Often we hear parents say, "Bad teeth run in my family." They grew up with poor dental health and they are resigned to the fact that since they have bad teeth, their children will, too. Children can inherit traits that make teeth more susceptible to decay, such as deep grooves in molars or tight contacts between teeth (making them harder to clean). Some families may indeed carry a higher susceptibility to decay ("bad teeth"), but these problems are not inevitable and can be overcome.
Parents sometimes think that their children eat healthy snacks because the box of fruit roll ups says, "Made with 10 percent real fruit juice," or they only allow their children one soda a day--but it may be a 64-ounce Big Gulp!
Frequency of snacking also contributes greatly to the incidence of decay.
Love Your Smile
… with Dr. Bhatia · Orthodontist
Interventions that can aid in overcoming "heredity" include flossing, fluoride mouth rinse for tight contacts, avoidance of sticky, retentive snacks and the placement of sealants on teeth with deep grooves.
Another factor in a patient's susceptibility to decay can be associated with the way the teeth fit together in the mouth. A severe overbite, or other malocclusions (bad bites) may contribute to the development of tooth decay because the teeth simply do not come into contact with each other properly.
A good occlusion (how the teeth fit together) allows the teeth to cleanse themselves as we chew. Therefore, it is important to a child's dental health to have proper occlusion.
Very often, orthodontics (the specialty that straightens teeth) is seen as simply providing a great smile, when in reality, a child's overall dental health may be compromised greatly by a bad bite.

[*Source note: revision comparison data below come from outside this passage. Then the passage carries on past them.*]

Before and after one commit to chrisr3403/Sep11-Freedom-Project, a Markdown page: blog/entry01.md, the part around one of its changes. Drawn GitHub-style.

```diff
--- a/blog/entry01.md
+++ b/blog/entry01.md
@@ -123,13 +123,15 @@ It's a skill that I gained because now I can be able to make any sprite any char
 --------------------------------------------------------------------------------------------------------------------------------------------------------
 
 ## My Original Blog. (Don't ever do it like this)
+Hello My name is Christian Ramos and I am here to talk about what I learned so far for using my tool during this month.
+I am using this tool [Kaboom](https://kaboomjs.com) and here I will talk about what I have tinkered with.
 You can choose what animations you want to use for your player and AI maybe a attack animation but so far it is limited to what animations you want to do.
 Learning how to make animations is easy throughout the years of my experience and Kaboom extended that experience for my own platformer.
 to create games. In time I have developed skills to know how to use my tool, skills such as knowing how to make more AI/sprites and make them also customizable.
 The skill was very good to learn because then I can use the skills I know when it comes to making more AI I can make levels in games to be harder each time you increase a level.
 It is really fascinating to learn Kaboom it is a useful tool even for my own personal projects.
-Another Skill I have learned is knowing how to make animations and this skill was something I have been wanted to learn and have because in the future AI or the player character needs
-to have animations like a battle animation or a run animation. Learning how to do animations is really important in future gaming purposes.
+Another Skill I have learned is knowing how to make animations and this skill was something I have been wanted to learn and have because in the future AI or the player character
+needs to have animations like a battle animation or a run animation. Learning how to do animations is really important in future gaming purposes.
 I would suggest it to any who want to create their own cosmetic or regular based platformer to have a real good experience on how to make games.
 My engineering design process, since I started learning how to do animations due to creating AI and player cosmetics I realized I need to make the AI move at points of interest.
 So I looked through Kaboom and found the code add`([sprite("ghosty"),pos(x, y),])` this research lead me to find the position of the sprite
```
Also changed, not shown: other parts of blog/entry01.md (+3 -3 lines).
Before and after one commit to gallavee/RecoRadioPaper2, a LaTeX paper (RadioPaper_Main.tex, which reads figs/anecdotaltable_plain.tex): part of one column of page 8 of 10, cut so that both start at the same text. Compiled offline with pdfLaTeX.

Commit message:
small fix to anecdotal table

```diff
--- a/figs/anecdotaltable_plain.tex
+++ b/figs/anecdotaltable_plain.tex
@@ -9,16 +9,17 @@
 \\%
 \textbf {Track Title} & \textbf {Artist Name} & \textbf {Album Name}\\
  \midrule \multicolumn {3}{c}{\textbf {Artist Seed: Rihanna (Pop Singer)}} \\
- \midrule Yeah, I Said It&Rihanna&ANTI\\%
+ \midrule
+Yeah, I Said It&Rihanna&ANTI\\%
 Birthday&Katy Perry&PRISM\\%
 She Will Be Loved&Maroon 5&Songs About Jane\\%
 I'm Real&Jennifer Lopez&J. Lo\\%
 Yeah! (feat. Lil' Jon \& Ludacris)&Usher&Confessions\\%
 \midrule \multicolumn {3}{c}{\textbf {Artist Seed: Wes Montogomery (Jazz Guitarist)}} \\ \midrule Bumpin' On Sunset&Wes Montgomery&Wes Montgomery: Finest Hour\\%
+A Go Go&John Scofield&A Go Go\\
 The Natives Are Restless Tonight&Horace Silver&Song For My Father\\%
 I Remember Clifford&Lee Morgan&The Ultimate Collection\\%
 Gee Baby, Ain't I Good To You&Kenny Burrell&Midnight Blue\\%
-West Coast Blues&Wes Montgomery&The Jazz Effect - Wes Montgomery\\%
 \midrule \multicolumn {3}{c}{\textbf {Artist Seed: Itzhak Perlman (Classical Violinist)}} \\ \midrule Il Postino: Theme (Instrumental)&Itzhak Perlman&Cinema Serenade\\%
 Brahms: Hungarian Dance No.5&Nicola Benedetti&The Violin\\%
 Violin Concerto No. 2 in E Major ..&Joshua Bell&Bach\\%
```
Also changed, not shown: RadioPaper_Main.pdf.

Parents can also benefit from an evaluation of why they may have bad teeth, and how they can overcome "heredity" to create a healthier oral environment.